Akira Isogawa, born in Kyoto in 1964, is one of Australia’s most successful fashion designers. He moved to Australia when he was 21 to study fashion at the Sydney Institute of Technology and his work is influenced by a delicate Japanese aesthetic. Natural materials, hand-dyed and hand painted fabrics are some of his signatures that find form in the clothes he designs for his ready to wear designs – and on stage too.
Isogawa first worked with choreographer Graeme Murphy when Murphy was artistic director of the Sydney Dance Company. Those SDC projects usually involved creating costumes for a cast of 12 to 16. When Murphy asked the designer to create costumes for the Australian Ballet’s Romeo and Juliet (above) for the 2011 season, Isogawa went on a two-year journey with him as he created hundreds of costume designs for a cast of dozens.
Next month, the Australian Ballet’s Murphy celebrates the choreographer’s life’s work with a revival of his re-imagined Firebird, alongside excerpts from his The Silver Rose as well as his ballets that feature Isogawa’s costumes – Air and Other Invisible Forces, Grand and Ellipse. Murphy is at the Arts Centre, Melbourne from March 16 to 26 and plays at the Sydney Opera House from April 6 to 23. We asked Isogawa some questions about making costumes for ballet.
Is making costumes for a ballet very different to creating a ready to wear line?
When I was first asked to design costumes for the stage I realised quickly that it’s a very similar process.
It’s about pattern making, fabrics and cutting and sewing. That procedure is identical.
The major difference though is that it’s much more collaborative. We are all working as team – Graeme, the lighting and set designers. We are all making a number of decisions together during the process.
When I am making a ready to wear collection there is no such discussions, unless we are creating a runway show, which is similar to creating a show for the stage.
Do you enjoy working collaboratively?
Working with a different team is stimulating because you are tapping into a place you haven’t been before.
You are working with a lighting designer who has a certain colour palette and the set designer’s set so I try and do my best to execute the ‘feeling’ of the production.
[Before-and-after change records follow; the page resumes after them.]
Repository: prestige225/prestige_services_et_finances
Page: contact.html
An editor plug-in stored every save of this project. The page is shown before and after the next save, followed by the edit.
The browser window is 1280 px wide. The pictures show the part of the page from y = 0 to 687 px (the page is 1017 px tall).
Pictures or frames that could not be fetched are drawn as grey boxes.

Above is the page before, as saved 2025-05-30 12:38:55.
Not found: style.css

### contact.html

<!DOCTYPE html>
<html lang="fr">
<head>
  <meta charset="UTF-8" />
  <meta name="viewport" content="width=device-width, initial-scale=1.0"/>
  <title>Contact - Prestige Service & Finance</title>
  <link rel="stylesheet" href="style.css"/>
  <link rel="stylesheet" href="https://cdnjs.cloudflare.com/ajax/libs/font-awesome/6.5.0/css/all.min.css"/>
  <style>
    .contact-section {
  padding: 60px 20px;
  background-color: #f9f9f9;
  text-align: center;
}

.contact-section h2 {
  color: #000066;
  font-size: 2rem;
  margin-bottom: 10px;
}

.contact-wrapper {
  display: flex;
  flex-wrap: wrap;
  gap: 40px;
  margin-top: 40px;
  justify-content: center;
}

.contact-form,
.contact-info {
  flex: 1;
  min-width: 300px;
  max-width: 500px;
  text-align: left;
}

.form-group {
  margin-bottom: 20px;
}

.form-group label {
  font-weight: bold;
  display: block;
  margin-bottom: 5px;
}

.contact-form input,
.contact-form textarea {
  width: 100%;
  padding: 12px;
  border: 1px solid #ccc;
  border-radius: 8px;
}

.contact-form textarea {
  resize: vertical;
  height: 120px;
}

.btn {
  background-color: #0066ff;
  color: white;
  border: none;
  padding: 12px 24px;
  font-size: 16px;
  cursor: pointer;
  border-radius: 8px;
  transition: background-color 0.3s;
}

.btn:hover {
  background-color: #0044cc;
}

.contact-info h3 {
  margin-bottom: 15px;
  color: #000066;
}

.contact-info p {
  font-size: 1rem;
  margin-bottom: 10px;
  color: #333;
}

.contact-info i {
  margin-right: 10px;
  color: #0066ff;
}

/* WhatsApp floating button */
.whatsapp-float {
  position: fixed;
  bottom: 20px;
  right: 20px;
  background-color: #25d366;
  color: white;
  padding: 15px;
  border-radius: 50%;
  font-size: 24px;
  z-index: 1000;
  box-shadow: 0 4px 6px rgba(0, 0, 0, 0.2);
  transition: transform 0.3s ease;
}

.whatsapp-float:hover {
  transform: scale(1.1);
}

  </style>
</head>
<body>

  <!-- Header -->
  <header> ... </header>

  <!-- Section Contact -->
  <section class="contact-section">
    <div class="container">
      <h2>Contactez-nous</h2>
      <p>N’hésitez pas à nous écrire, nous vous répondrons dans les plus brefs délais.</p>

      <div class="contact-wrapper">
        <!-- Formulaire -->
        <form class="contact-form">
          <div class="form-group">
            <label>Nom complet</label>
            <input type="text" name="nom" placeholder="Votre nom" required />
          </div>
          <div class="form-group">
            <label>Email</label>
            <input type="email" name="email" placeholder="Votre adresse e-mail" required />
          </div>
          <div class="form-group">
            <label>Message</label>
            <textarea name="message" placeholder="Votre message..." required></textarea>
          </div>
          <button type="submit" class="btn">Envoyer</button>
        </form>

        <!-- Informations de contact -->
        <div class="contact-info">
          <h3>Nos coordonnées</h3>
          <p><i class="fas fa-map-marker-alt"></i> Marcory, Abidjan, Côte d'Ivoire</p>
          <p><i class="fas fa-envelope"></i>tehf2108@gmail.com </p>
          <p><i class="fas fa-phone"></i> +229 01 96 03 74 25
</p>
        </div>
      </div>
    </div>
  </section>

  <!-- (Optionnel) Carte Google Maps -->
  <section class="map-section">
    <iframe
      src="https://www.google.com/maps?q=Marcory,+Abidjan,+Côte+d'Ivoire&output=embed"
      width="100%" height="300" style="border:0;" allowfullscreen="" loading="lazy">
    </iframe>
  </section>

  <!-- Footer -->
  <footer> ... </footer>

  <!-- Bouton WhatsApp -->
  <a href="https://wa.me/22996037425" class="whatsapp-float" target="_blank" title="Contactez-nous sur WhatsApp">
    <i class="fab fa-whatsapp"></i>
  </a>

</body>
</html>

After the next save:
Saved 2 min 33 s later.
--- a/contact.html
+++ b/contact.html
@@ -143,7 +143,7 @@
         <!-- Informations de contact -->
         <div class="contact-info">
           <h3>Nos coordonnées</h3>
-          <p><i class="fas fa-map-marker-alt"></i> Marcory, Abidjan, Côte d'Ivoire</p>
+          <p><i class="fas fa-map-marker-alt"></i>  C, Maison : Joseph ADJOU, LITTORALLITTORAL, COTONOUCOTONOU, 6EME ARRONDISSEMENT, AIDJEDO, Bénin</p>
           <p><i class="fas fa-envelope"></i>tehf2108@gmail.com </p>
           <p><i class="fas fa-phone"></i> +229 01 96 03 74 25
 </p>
The costumes need to be in harmony and visually balanced with the rest of the production.
What is it like to work with Graeme Murphy?
He is an inspirational being. To work with him and just be around him makes me feel excited and inspired.
When you work with him does he as the production’s director win creative arguments over yours?
It’s a creative collaboration so it‘s never about winning and losing.
Does designing for the stage allow you to be more adventurous?
A costume might only be seen in stage for a few minutes so it might never have to be cleaned.
So in those cases you can be more adventurous with the details and handcrafted workmanship.
Working in-house in the Australian Ballet was an incredible experience and so different to working in my own studio. There are so many resources. You can dye fabrics, custom make fabrics, and hand paint costumes. You can deal with any issues immediately because all the facilities are there.
What are the most challenging costumes you’ve made?
For Romeo and Juliet in 2011, the first time I worked with the Australian Ballet. I created a few hundred designs and it was an 18-month to two-year creative journey. We went through incredible excitement and through breakdowns. It was like Romeo and Juliet itself.
What is your favourite art form?
I’ve always loved ballet. It truly is my favourite form of art – its beauty, its inspiration and it’s so visually stunning.
I hardly ever get visit the opera but I do watch a lot of movies for inspiration. I usually watch them on a plane because I am flying so much.
One of my favourite filmmakers is the director Peter Greenway. You know Jean-Paul Gaultier designed costumes for him?
(And no, I haven’t seen Phantom Thread yet!)
READ GRAEME MURPHY IN HIS OWN WORDS ON HIS LIFE IN DANCE HERE